*** Input records ***
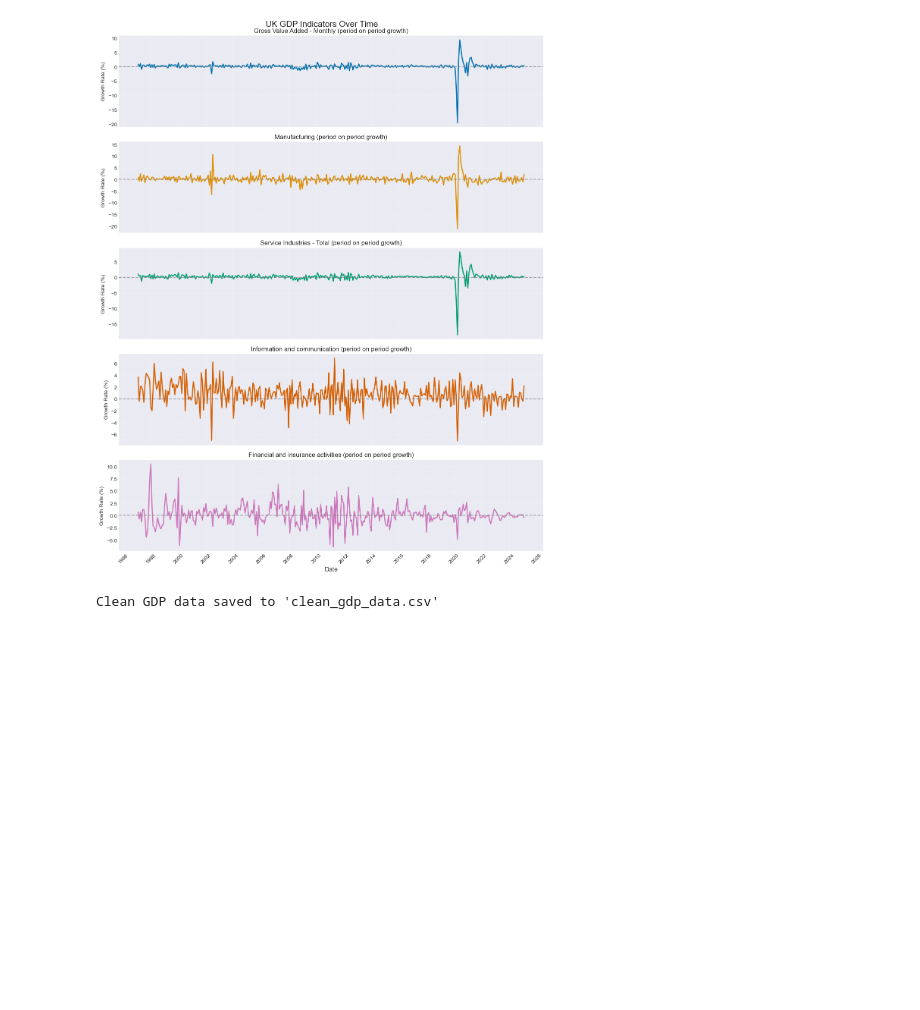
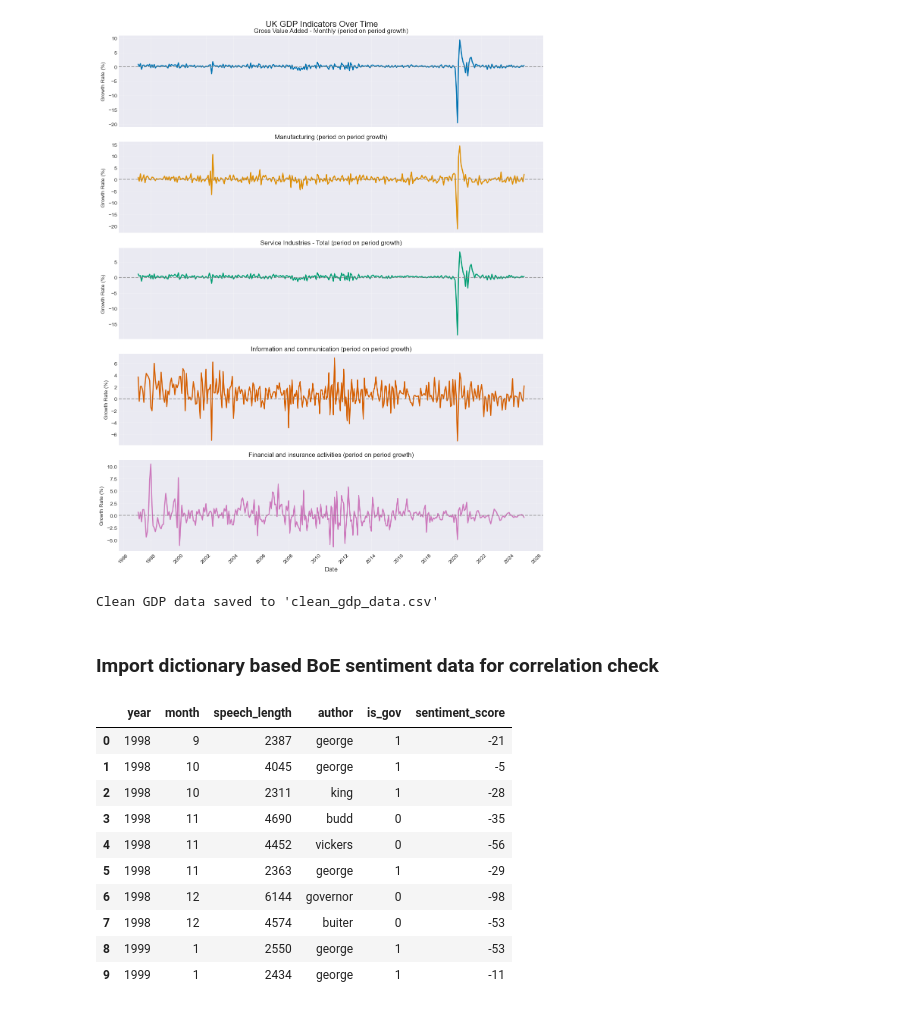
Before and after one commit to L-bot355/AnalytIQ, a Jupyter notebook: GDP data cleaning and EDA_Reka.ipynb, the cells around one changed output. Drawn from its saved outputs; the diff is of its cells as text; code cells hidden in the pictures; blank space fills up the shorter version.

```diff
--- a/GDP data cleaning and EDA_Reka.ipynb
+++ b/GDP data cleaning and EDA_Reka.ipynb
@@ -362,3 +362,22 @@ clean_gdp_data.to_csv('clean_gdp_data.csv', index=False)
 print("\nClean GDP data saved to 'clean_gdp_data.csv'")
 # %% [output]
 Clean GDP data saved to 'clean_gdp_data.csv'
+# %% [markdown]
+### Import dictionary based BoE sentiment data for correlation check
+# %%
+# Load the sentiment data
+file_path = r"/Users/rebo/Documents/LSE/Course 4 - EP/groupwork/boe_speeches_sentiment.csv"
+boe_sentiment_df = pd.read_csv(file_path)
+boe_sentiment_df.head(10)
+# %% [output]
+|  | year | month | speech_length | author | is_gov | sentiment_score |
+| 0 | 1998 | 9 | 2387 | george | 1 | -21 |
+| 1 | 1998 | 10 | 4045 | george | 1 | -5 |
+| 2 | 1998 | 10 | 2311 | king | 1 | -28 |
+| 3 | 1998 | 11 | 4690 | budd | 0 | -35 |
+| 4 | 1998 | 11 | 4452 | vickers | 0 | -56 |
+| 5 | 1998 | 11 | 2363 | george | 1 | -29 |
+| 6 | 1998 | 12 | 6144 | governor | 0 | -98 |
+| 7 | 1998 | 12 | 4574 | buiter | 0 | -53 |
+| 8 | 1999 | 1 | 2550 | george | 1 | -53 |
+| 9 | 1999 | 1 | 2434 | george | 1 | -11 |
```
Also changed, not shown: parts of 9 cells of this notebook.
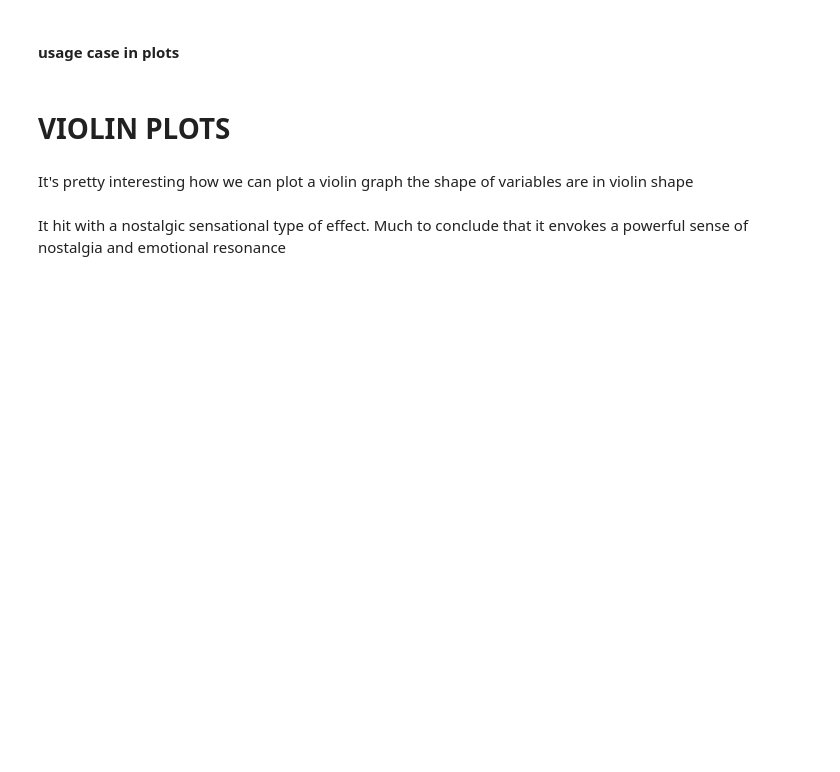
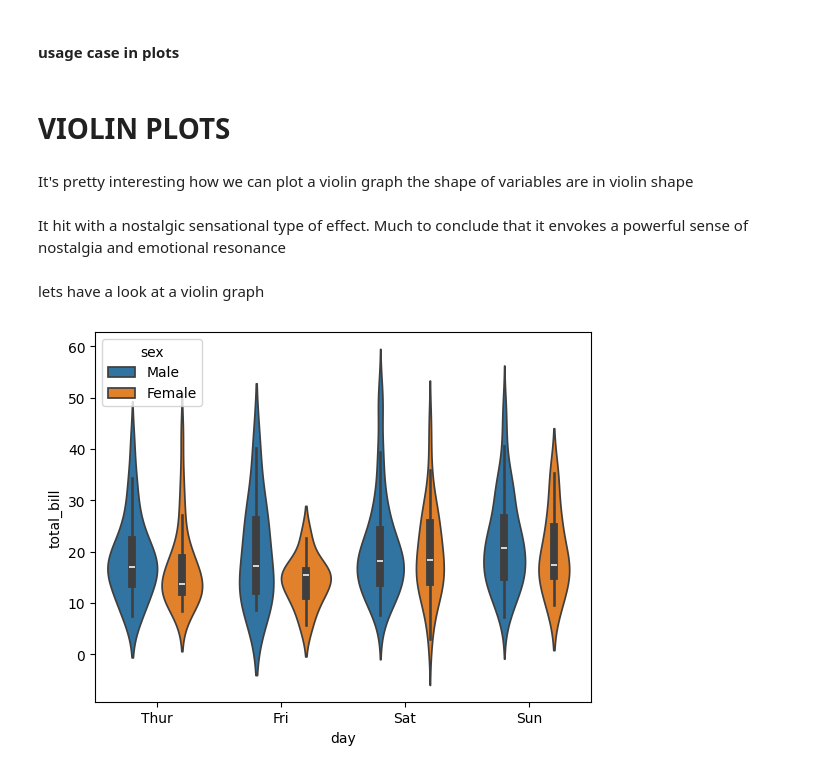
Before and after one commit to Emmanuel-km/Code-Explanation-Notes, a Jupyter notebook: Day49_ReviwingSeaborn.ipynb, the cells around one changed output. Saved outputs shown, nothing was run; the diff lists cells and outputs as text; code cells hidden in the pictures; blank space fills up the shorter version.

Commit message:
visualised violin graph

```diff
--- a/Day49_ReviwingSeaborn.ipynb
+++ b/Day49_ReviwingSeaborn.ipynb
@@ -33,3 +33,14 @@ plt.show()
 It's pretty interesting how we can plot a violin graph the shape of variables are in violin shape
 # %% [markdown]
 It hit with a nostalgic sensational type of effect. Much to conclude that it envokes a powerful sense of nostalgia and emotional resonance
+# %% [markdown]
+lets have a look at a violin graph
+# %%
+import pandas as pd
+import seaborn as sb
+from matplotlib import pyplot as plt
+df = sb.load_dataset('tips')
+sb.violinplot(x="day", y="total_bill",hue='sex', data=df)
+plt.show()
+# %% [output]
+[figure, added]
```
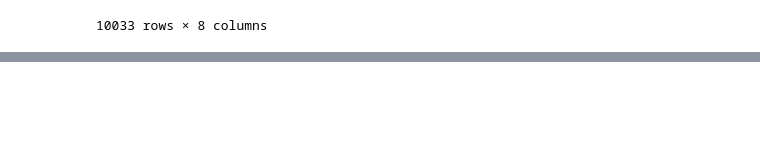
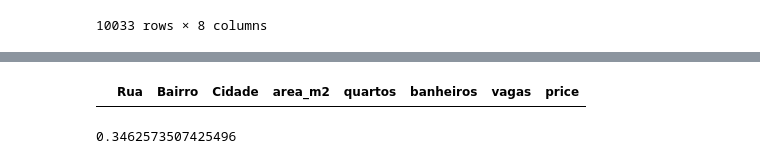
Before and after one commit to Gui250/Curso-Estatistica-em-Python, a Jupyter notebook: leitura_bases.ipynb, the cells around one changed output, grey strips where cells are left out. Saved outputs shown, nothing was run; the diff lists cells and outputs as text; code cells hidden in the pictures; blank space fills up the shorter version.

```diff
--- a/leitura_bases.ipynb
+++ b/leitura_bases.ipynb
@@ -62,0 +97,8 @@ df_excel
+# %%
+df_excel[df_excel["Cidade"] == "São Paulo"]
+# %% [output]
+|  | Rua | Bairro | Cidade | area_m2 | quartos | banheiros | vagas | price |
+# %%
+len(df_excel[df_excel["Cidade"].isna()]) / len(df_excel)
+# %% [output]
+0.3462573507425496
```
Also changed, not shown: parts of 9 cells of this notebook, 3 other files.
*** End of Input records ***
» **Brief**
Pictures are to be left out; the rest of the listing should be printed exactly.

» **Written answer**
Before and after one commit to L-bot355/AnalytIQ, a Jupyter notebook: GDP data cleaning and EDA_Reka.ipynb, the cells around one changed output. Drawn from its saved outputs; the diff is of its cells as text; code cells hidden in the pictures; blank space fills up the shorter version.

```diff
--- a/GDP data cleaning and EDA_Reka.ipynb
+++ b/GDP data cleaning and EDA_Reka.ipynb
@@ -362,3 +362,22 @@ clean_gdp_data.to_csv('clean_gdp_data.csv', index=False)
 print("\nClean GDP data saved to 'clean_gdp_data.csv'")
 # %% [output]
 Clean GDP data saved to 'clean_gdp_data.csv'
+# %% [markdown]
+### Import dictionary based BoE sentiment data for correlation check
+# %%
+# Load the sentiment data
+file_path = r"/Users/rebo/Documents/LSE/Course 4 - EP/groupwork/boe_speeches_sentiment.csv"
+boe_sentiment_df = pd.read_csv(file_path)
+boe_sentiment_df.head(10)
+# %% [output]
+|  | year | month | speech_length | author | is_gov | sentiment_score |
+| 0 | 1998 | 9 | 2387 | george | 1 | -21 |
+| 1 | 1998 | 10 | 4045 | george | 1 | -5 |
+| 2 | 1998 | 10 | 2311 | king | 1 | -28 |
+| 3 | 1998 | 11 | 4690 | budd | 0 | -35 |
+| 4 | 1998 | 11 | 4452 | vickers | 0 | -56 |
+| 5 | 1998 | 11 | 2363 | george | 1 | -29 |
+| 6 | 1998 | 12 | 6144 | governor | 0 | -98 |
+| 7 | 1998 | 12 | 4574 | buiter | 0 | -53 |
+| 8 | 1999 | 1 | 2550 | george | 1 | -53 |
+| 9 | 1999 | 1 | 2434 | george | 1 | -11 |
```
Also changed, not shown: parts of 9 cells of this notebook.
Before and after one commit to Emmanuel-km/Code-Explanation-Notes, a Jupyter notebook: Day49_ReviwingSeaborn.ipynb, the cells around one changed output. Saved outputs shown, nothing was run; the diff lists cells and outputs as text; code cells hidden in the pictures; blank space fills up the shorter version.

Commit message:
visualised violin graph

```diff
--- a/Day49_ReviwingSeaborn.ipynb
+++ b/Day49_ReviwingSeaborn.ipynb
@@ -33,3 +33,14 @@ plt.show()
 It's pretty interesting how we can plot a violin graph the shape of variables are in violin shape
 # %% [markdown]
 It hit with a nostalgic sensational type of effect. Much to conclude that it envokes a powerful sense of nostalgia and emotional resonance
+# %% [markdown]
+lets have a look at a violin graph
+# %%
+import pandas as pd
+import seaborn as sb
+from matplotlib import pyplot as plt
+df = sb.load_dataset('tips')
+sb.violinplot(x="day", y="total_bill",hue='sex', data=df)
+plt.show()
+# %% [output]
+[figure, added]
```
Before and after one commit to Gui250/Curso-Estatistica-em-Python, a Jupyter notebook: leitura_bases.ipynb, the cells around one changed output, grey strips where cells are left out. Saved outputs shown, nothing was run; the diff lists cells and outputs as text; code cells hidden in the pictures; blank space fills up the shorter version.

```diff
--- a/leitura_bases.ipynb
+++ b/leitura_bases.ipynb
@@ -62,0 +97,8 @@ df_excel
+# %%
+df_excel[df_excel["Cidade"] == "São Paulo"]
+# %% [output]
+|  | Rua | Bairro | Cidade | area_m2 | quartos | banheiros | vagas | price |
+# %%
+len(df_excel[df_excel["Cidade"].isna()]) / len(df_excel)
+# %% [output]
+0.3462573507425496
```
Also changed, not shown: parts of 9 cells of this notebook, 3 other files.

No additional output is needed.